Already a long time ago, the subtle adaptability of the reproductive endocrine system made it possible to elaborate a hormonal castration method for female pigs, which was based on the administration of a high-dose oestrogen (diethylstilboestrol) injection. The phenomenon was believed to be the result of a negative feedback reaction. However, this theory could not explain why more than 20% of the animals treated did not respond properly to the treatment. Therefore, the goal of these investigations was to get proper insights into the functioning of the relevant reproductive endocrine system. Although the treatment is no longer in use and the studies took place long ago, the results of the study presented here demonstrate a specific, so far unknown reproductive endocrine feedback phenomenon. Accordingly, the pigs reproductive endocrine system can respond to the administration of high-dose oestrogen injection by developing either of two different, opposite kinds of reactions, i.e. two distinct mechanisms of action. Whenever the reproductive endocrine system is able to do so, it always reacts by achieving a positive feedback reaction (the successful variant of reactions) rather than a negative one as had been believed previously. In the absence of this ability the negative feedback reaction (the unsuccessful variant of reactions) develops. However, this latter can be prevented by stimulating the activity of the reproductive endocrine system.
These findings disprove an old endocrinological doctrine and establish a new one.
Images of the ovaries: Left: ovaries of untreated gilts.
Middle: follicular depression evoked by the treatment (negative feedback reaction).
Right: luteal phase brought about by the treatment (positive feedback reaction).
Left: Ovaries of untreated gilts.
Middle: Follicular depression evoked by treatment.
Declaration of interest: The authors declare that there is no conflict of interest that could be perceived as prejudicing the impartiality of the research project.

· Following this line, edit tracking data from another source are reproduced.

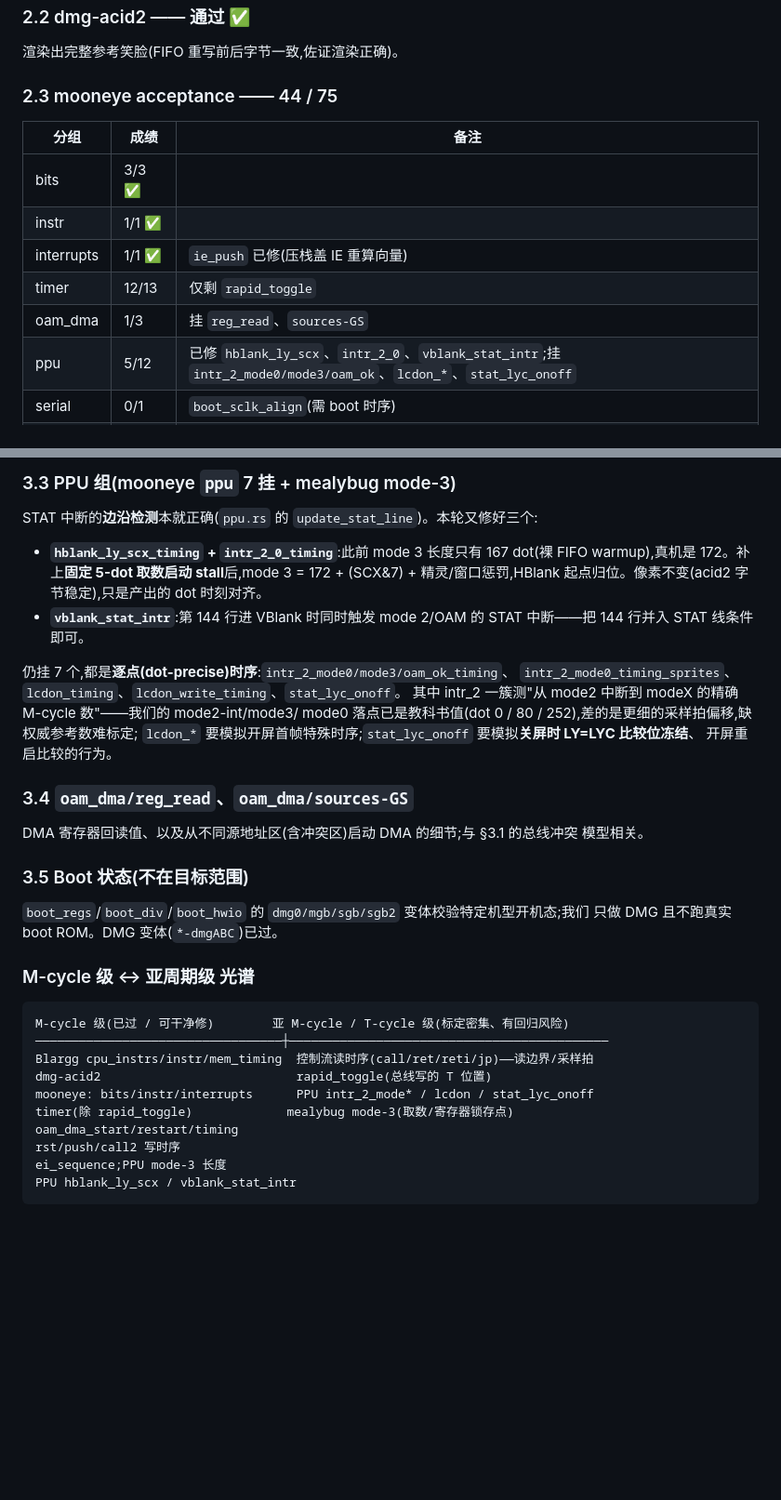
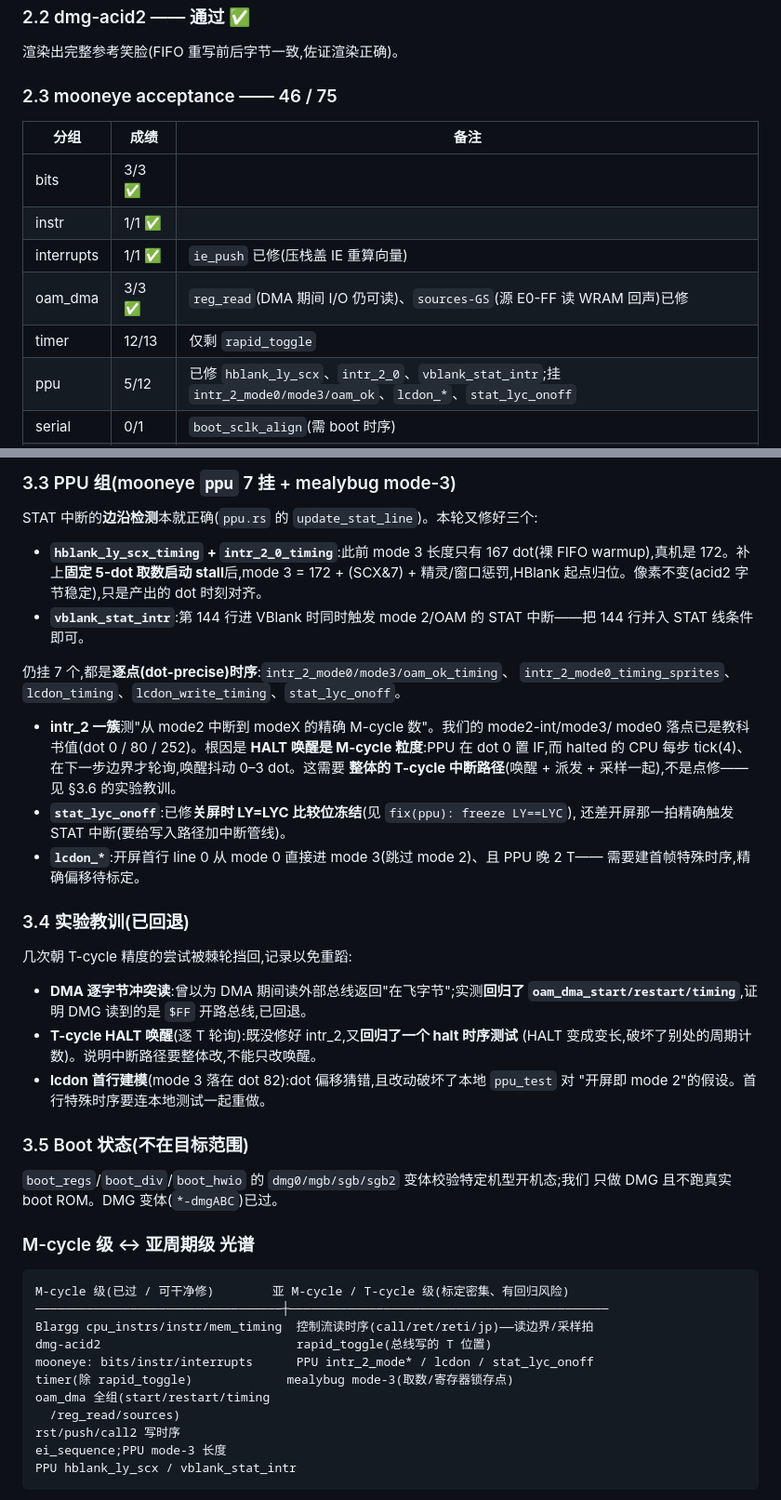
Before and after one commit to memwey/rgametoy, a Markdown page: docs/testing.md, 2 parts joined by grey strips. Shown at 93% size. Drawn GitHub-style; blank space fills up the shorter version.

Commit message:
docs: scoreboard 46/75; oam_dma complete; record T-cycle experiments
oam_dma group now 3/3 (reg_read, sources-GS). Document the remaining
frontier root causes (intr_2 = M-cycle-granular HALT wake needing a
holistic T-cycle interrupt path; lcdon = first-line special timing;
stat_lyc_onoff = enable-time interrupt) and the three reverted experiments
(byte-by-byte DMA conflict read, T-cycle HALT wake, lcdon dot-82 model)
so they are not re-attempted blindly.

Co-Authored-By: Claude Opus 4.8 <noreply@anthropic.com>

```diff
--- a/docs/testing.md
+++ b/docs/testing.md
@@ -74,15 +74,15 @@ cargo run --release --example screenshot  -- rom.gb out.bmp         # 无头渲
 
 渲染出完整参考笑脸(FIFO 重写前后字节一致,佐证渲染正确)。
 
-### 2.3 mooneye acceptance —— 44 / 75
+### 2.3 mooneye acceptance —— 46 / 75
 
 | 分组 | 成绩 | 备注 |
 |---|---|---|
 | bits | 3/3 ✅ | |
 | instr | 1/1 ✅ | |
 | interrupts | 1/1 ✅ | `ie_push` 已修(压栈盖 IE 重算向量) |
+| oam_dma | 3/3 ✅ | `reg_read`(DMA 期间 I/O 仍可读)、`sources-GS`(源 E0-FF 读 WRAM 回声)已修 |
 | timer | 12/13 | 仅剩 `rapid_toggle` |
-| oam_dma | 1/3 | 挂 `reg_read`、`sources-GS` |
 | ppu | 5/12 | 已修 `hblank_ly_scx`、`intr_2_0`、`vblank_stat_intr`;挂 `intr_2_mode0/mode3/oam_ok`、`lcdon_*`、`stat_lyc_onoff` |
 | serial | 0/1 | `boot_sclk_align`(需 boot 时序) |
 | root | 21/41 | 拆解见下 |
@@ -144,14 +144,23 @@ STAT 中断的**边沿检测**本就正确(`ppu.rs` 的 `update_stat_line`)。
 
 仍挂 7 个,都是**逐点(dot-precise)时序**:`intr_2_mode0/mode3/oam_ok_timing`、
 `intr_2_mode0_timing_sprites`、`lcdon_timing`、`lcdon_write_timing`、`stat_lyc_onoff`。
-其中 intr_2 一簇测"从 mode2 中断到 modeX 的精确 M-cycle 数"——我们的 mode2-int/mode3/
-mode0 落点已是教科书值(dot 0 / 80 / 252),差的是更细的采样拍偏移,缺权威参考数难标定;
-`lcdon_*` 要模拟开屏首帧特殊时序;`stat_lyc_onoff` 要模拟**关屏时 LY=LYC 比较位冻结**、
-开屏重启比较的行为。
+- **intr_2 一簇**测"从 mode2 中断到 modeX 的精确 M-cycle 数"。我们的 mode2-int/mode3/
+  mode0 落点已是教科书值(dot 0 / 80 / 252)。根因是 **HALT 唤醒是 M-cycle 粒度**:PPU 在
+  dot 0 置 IF,而 halted 的 CPU 每步 tick(4)、在下一步边界才轮询,唤醒抖动 0–3 dot。这需要
+  **整体的 T-cycle 中断路径**(唤醒 + 派发 + 采样一起),不是点修——见 §3.6 的实验教训。
+- **`stat_lyc_onoff`**:已修**关屏时 LY=LYC 比较位冻结**(见 `fix(ppu): freeze LY==LYC`),
+  还差开屏那一拍精确触发 STAT 中断(要给写入路径加中断管线)。
+- **`lcdon_*`**:开屏首行 line 0 从 mode 0 直接进 mode 3(跳过 mode 2)、且 PPU 晚 2 T——
+  需要建首帧特殊时序,精确偏移待标定。
 
-### 3.4 `oam_dma/reg_read`、`oam_dma/sources-GS`
-DMA 寄存器回读值、以及从不同源地址区(含冲突区)启动 DMA 的细节;与 §3.1 的总线冲突
-模型相关。
+### 3.4 实验教训(已回退)
+几次朝 T-cycle 精度的尝试被棘轮挡回,记录以免重蹈:
+- **DMA 逐字节冲突读**:曾以为 DMA 期间读外部总线返回"在飞字节";实测**回归了
+  `oam_dma_start/restart/timing`**,证明 DMG 读到的是 `$FF` 开路总线,已回退。
+- **T-cycle HALT 唤醒**(逐 T 轮询):既没修好 intr_2,又**回归了一个 halt 时序测试**
+  (HALT 变成变长,破坏了别处的周期计数)。说明中断路径要整体改,不能只改唤醒。
+- **lcdon 首行建模**(mode 3 落在 dot 82):dot 偏移猜错,且改动破坏了本地 `ppu_test` 对
+  "开屏即 mode 2"的假设。首行特殊时序要连本地测试一起重做。
 
 ### 3.5 Boot 状态(不在目标范围)
 `boot_regs`/`boot_div`/`boot_hwio` 的 `dmg0/mgb/sgb/sgb2` 变体校验特定机型开机态;我们
@@ -166,7 +175,8 @@ Blargg cpu_instrs/instr/mem_timing  控制流读时序(call/ret/reti/jp)——
 dmg-acid2                           rapid_toggle(总线写的 T 位置)
 mooneye: bits/instr/interrupts      PPU intr_2_mode* / lcdon / stat_lyc_onoff
 timer(除 rapid_toggle)             mealybug mode-3(取数/寄存器锁存点)
-oam_dma_start/restart/timing
+oam_dma 全组(start/restart/timing
+  /reg_read/sources)
 rst/push/call2 写时序
 ei_sequence;PPU mode-3 长度
 PPU hblank_ly_scx / vblank_stat_intr
```
Also changed, not shown: README.md (+1 -1 lines).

Funding: This research did not receive any specific grant from any funding agency in the public, commercial or not-for-profit sector.